#### WORK INSTRUCTIONS
Copy out each line below in which the string "public" appears.

#### DATA IN THIS EXERCISE
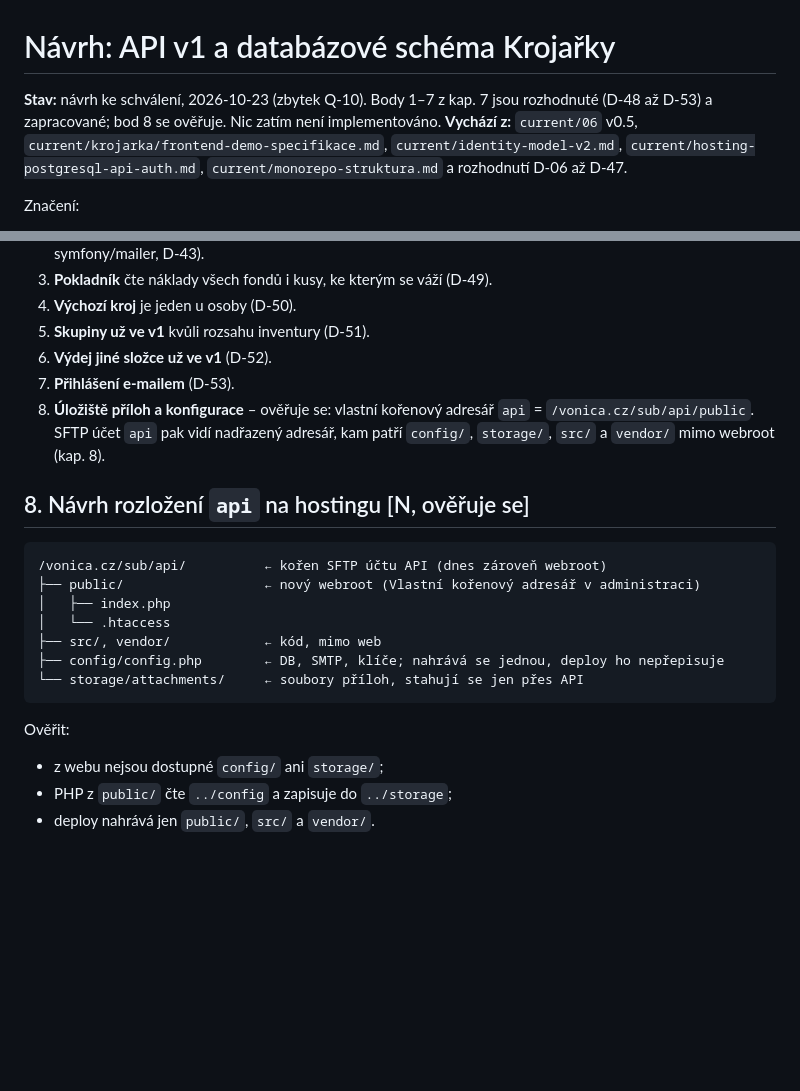
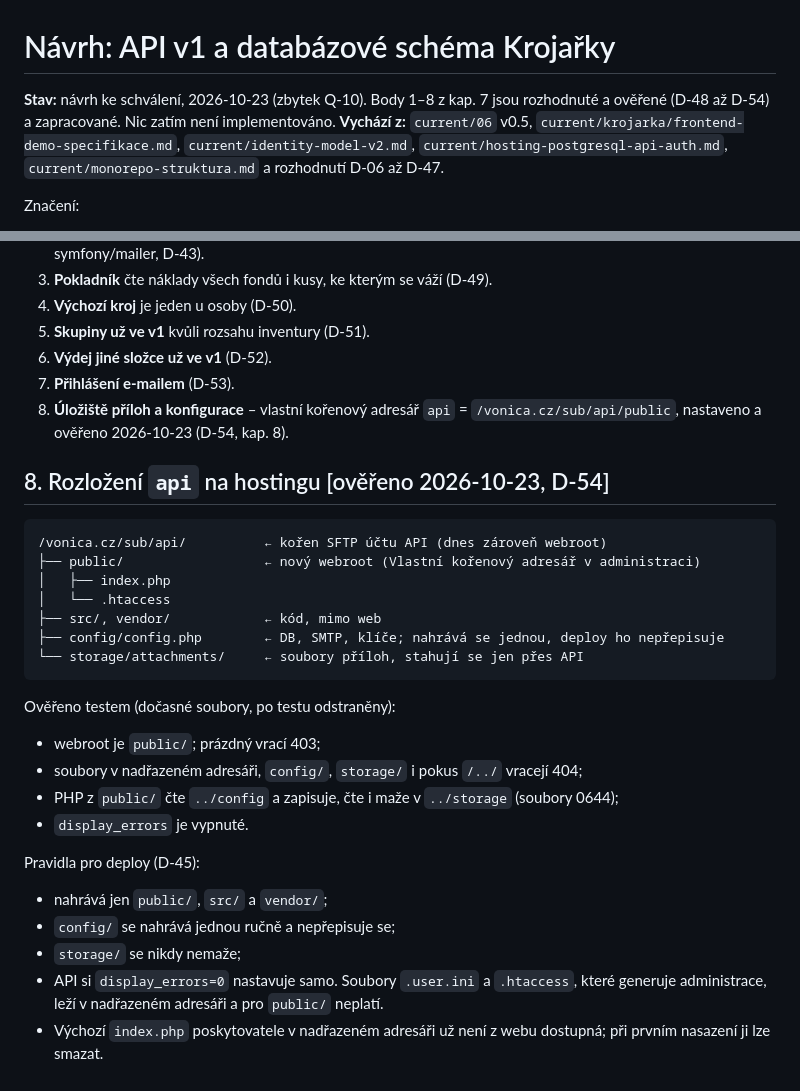
Before and after one commit to folklorista/splk, a Markdown page: docs/proposals/api-v1-a-schema.md, 2 parts joined by grey strips. Drawn GitHub-style; blank space fills up the shorter version.

Commit message:
docs: record api webroot in public with config and storage outside web root

````diff
--- a/docs/proposals/api-v1-a-schema.md
+++ b/docs/proposals/api-v1-a-schema.md
@@ -1,6 +1,6 @@
 # Návrh: API v1 a databázové schéma Krojařky
 
-**Stav:** návrh ke schválení, 2026-10-23 (zbytek Q-10). Body 1–7 z kap. 7 jsou rozhodnuté (D-48 až D-53) a zapracované; bod 8 se ověřuje. Nic zatím není implementováno.
+**Stav:** návrh ke schválení, 2026-10-23 (zbytek Q-10). Body 1–8 z kap. 7 jsou rozhodnuté a ověřené (D-48 až D-54) a zapracované. Nic zatím není implementováno.
 **Vychází z:** `current/06` v0.5, `current/krojarka/frontend-demo-specifikace.md`, `current/identity-model-v2.md`, `current/hosting-postgresql-api-auth.md`, `current/monorepo-struktura.md` a rozhodnutí D-06 až D-47.
 
 Značení:
@@ -271,9 +271,9 @@ Každý krok má testy API (včetně zamítnutých operací) a je nasaditelný s
 5. **Skupiny už ve v1** kvůli rozsahu inventury (D-51).
 6. **Výdej jiné složce už ve v1** (D-52).
 7. **Přihlášení e-mailem** (D-53).
-8. **Úložiště příloh a konfigurace** – ověřuje se: vlastní kořenový adresář `api` = `/vonica.cz/sub/api/public`. SFTP účet `api` pak vidí nadřazený adresář, kam patří `config/`, `storage/`, `src/` a `vendor/` mimo webroot (kap. 8).
+8. **Úložiště příloh a konfigurace** – vlastní kořenový adresář `api` = `/vonica.cz/sub/api/public`, nastaveno a ověřeno 2026-10-23 (D-54, kap. 8).
 
-## 8. Návrh rozložení `api` na hostingu [N, ověřuje se]
+## 8. Rozložení `api` na hostingu [ověřeno 2026-10-23, D-54]
 
 ```text
 /vonica.cz/sub/api/          ← kořen SFTP účtu API (dnes zároveň webroot)
@@ -285,8 +285,17 @@ Každý krok má testy API (včetně zamítnutých operací) a je nasaditelný s
 └── storage/attachments/     ← soubory příloh, stahují se jen přes API
 ```
 
-Ověřit:
+Ověřeno testem (dočasné soubory, po testu odstraněny):
 
-- z webu nejsou dostupné `config/` ani `storage/`;
-- PHP z `public/` čte `../config` a zapisuje do `../storage`;
-- deploy nahrává jen `public/`, `src/` a `vendor/`.
+- webroot je `public/`; prázdný vrací 403;
+- soubory v nadřazeném adresáři, `config/`, `storage/` i pokus `/../` vracejí 404;
+- PHP z `public/` čte `../config` a zapisuje, čte i maže v `../storage` (soubory 0644);
+- `display_errors` je vypnuté.
+
+Pravidla pro deploy (D-45):
+
+- nahrává jen `public/`, `src/` a `vendor/`;
+- `config/` se nahrává jednou ručně a nepřepisuje se;
+- `storage/` se nikdy nemaže;
+- API si `display_errors=0` nastavuje samo. Soubory `.user.ini` a `.htaccess`, které generuje administrace, leží v nadřazeném adresáři a pro `public/` neplatí.
+- Výchozí `index.php` poskytovatele v nadřazeném adresáři už není z webu dostupná; při prvním nasazení ji lze smazat.
````
Also changed, not shown: docs/decisions.md (+11 -0 lines), docs/open-questions.md (+3 -2 lines).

#### YOUR RESPONSE
docs: record api webroot in public with config and storage outside web root
-8. **Úložiště příloh a konfigurace** – ověřuje se: vlastní kořenový adresář `api` = `/vonica.cz/sub/api/public`. SFTP účet `api` pak vidí nadřazený adresář, kam patří `config/`, `storage/`, `src/` a `vendor/` mimo webroot (kap. 8).
+8. **Úložiště příloh a konfigurace** – vlastní kořenový adresář `api` = `/vonica.cz/sub/api/public`, nastaveno a ověřeno 2026-10-23 (D-54, kap. 8).
-- PHP z `public/` čte `../config` a zapisuje do `../storage`;
-- deploy nahrává jen `public/`, `src/` a `vendor/`.
+- webroot je `public/`; prázdný vrací 403;
+- PHP z `public/` čte `../config` a zapisuje, čte i maže v `../storage` (soubory 0644);
+- nahrává jen `public/`, `src/` a `vendor/`;
+- API si `display_errors=0` nastavuje samo. Soubory `.user.ini` a `.htaccess`, které generuje administrace, leží v nadřazeném adresáři a pro `public/` neplatí.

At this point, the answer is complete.